FILTER BY:

The Gift of Discipleship (1)

The following article was originally written for the “Newsletter” which is being published by the Covenant Protestant Reformed Church of Northern Ireland.

“Then said Jesus unto his disciples, If any man I will come after me, let him deny himself, and take up his cross, and follow me,” Matthew 16:24.

A reader, calling attention to this powerful verse in Matthew, asked: “Our discipleship: is it ‘conditional’ or ‘unconditional’? ‘offered’ or ‘demanded’? a matter of ‘decision’ or ‘election’?”

I remember that, as a young man, I heard a sermon on this passage by Rev. Herman Hoeksema. He began his sermon with these startling words: “Beloved in our Lord Jesus Christ. We have in this passage a three-fold prescription for going to hell.”

He meant by those introductory words to impress upon us that the requirements of discipleship were so contrary to anything we want in life that none of us would ever agree to be a disciple of Jesus. To deny ourselves? Whoever in all the world wants to do that? To take up a cross? Every man who seeks followers makes lavish promises of what benefits will be the possession of those who follow him. But here is someone who says: “If you want to follow me, you will have to carry a cross!” Who would ever do that? Follow Christ? But the path He walked led to shame, rejection, crucifixion, and death. Can any of us really say that we would deliberately choose that path that Christ walked?

I mention these things deliberately because, in a way, the very impossibility of it all points also to the answer to the question.

The question, if I understand it correctly, means to ask whether we are offered the chance to become a disciple; whether discipleship is, therefore a matter of our decision; and whether discipleship is, as a result, conditional upon what we do. i.e., we decide we would like to accept Jesus’ offer and so become a disciple of Jesus, so that our discipleship is conditioned upon our actions.

Or is the matter rather that discipleship is a matter of sovereign election; an unconditional work of grace; and a demand of the gospel?

It ought to be apparent to anyone at the outset that, if the decision were ours to make, we would never, never make it. And we would never be or become a disciple of Christ.

Let it be clearly understood that every one who becomes a disciple of Jesus becomes one through a sovereign and irresistible work of grace. Only the elect of God ever become Christ’s disciples, and the work is God’s work in its entirety. He not only makes us disciples of Christ, but by His grace He also preserves us as disciples throughout all our life. If He did not, we would resign as quickly as possible!

This is clearly taught in the whole of Scripture where repeatedly Scripture emphasizes that the whole of salvation is God’s work—and discipleship belongs to salvation!

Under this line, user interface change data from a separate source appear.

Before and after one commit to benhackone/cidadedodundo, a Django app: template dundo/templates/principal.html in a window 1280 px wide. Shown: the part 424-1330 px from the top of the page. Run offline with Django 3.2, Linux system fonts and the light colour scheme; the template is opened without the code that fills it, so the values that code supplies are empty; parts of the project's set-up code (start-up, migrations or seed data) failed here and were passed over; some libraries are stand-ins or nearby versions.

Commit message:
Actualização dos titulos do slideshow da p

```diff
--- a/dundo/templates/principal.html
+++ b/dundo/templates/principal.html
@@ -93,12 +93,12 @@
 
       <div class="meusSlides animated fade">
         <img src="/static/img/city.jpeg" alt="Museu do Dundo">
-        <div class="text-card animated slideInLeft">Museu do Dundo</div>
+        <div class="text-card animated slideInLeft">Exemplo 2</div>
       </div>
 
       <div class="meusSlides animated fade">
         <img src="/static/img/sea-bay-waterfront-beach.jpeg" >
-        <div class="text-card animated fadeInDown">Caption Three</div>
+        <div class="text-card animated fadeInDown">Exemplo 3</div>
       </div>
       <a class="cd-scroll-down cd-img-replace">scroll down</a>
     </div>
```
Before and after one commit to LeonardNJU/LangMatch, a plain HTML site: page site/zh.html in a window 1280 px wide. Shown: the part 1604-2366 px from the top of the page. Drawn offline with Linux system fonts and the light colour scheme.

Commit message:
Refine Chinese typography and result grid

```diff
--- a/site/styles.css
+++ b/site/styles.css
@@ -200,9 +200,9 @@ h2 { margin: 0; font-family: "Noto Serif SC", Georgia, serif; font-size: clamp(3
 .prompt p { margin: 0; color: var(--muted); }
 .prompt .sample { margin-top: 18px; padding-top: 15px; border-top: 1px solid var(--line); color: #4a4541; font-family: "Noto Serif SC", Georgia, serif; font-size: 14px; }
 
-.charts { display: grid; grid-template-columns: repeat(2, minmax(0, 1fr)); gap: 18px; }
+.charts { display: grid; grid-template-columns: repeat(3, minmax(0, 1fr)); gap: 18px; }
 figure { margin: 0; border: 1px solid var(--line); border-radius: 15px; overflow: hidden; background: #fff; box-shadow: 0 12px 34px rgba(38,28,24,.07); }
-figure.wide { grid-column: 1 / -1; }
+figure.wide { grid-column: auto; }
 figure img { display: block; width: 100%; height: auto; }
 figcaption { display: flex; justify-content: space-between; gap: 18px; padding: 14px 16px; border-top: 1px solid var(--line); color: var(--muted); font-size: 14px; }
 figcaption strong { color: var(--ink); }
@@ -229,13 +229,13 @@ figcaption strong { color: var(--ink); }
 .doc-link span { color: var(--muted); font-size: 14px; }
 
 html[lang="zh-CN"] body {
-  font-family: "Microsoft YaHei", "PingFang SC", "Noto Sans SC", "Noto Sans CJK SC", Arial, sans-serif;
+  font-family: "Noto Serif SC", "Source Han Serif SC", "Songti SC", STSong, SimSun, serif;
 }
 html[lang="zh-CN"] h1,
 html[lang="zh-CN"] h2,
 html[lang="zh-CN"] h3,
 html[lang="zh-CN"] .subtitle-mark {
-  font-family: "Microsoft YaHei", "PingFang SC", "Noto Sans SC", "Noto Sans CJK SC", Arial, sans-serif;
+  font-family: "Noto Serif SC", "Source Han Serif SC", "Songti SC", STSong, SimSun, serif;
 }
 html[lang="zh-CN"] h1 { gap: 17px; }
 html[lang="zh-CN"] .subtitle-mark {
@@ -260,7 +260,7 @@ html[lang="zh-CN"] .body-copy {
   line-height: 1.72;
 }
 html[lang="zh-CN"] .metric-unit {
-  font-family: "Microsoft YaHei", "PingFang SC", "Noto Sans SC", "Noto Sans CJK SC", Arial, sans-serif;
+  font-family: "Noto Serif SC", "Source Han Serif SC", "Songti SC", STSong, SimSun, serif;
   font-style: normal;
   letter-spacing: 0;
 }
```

We have an interesting illustration of this in one of the clearest pictures of discipleship in all Scripture. I refer to Mark 15:21. There we are told that Simon the Cyrenian carried Jesus’ cross behind Christ to Calvary. But he was compelled to carry it, the text says.

But this same truth is clear from the context in which these words of Jesus are found.

First of all, after his amazing confession (given to him by grace), Peter is lifted up in pride. When Jesus begins to describe the suffering that awaits him, Peter attempts to dissuade the Lord. Peter thinks he knows better than the Lord the road the Lord ought to take to His kingdom.

The Lord brushes Peter’s foolishness aside with a sharp reprimand in which He informs Peter that Peter’s remarks are part of Satan’s temptation.

And so, we have this text. The way Christ must walk is not an easy way. It is a way of suffering, and being killed. But, to be a disciple of Christ is to come after Him, and that way for every disciple is equally a way of suffering and death.

In other words, Jesus is not explaining the conditions of discipleship which a man must fulfill to become a disciple. Who in all the world would ever do what Jesus says? But Jesus is correcting a serious impression on the part of Peter and the disciples, that the way of discipleship was a way which would lead to glory, riches and fame in an earthly kingdom.

In the second place, it ought not to escape us that the text itself says, “Then said Jesus unto his disciples….” These men were disciples already, made such by sovereign grace. Now they had to learn an important lesson about what discipleship would cost. Hence these words.

There is more here. But we will save that for our next article. ❖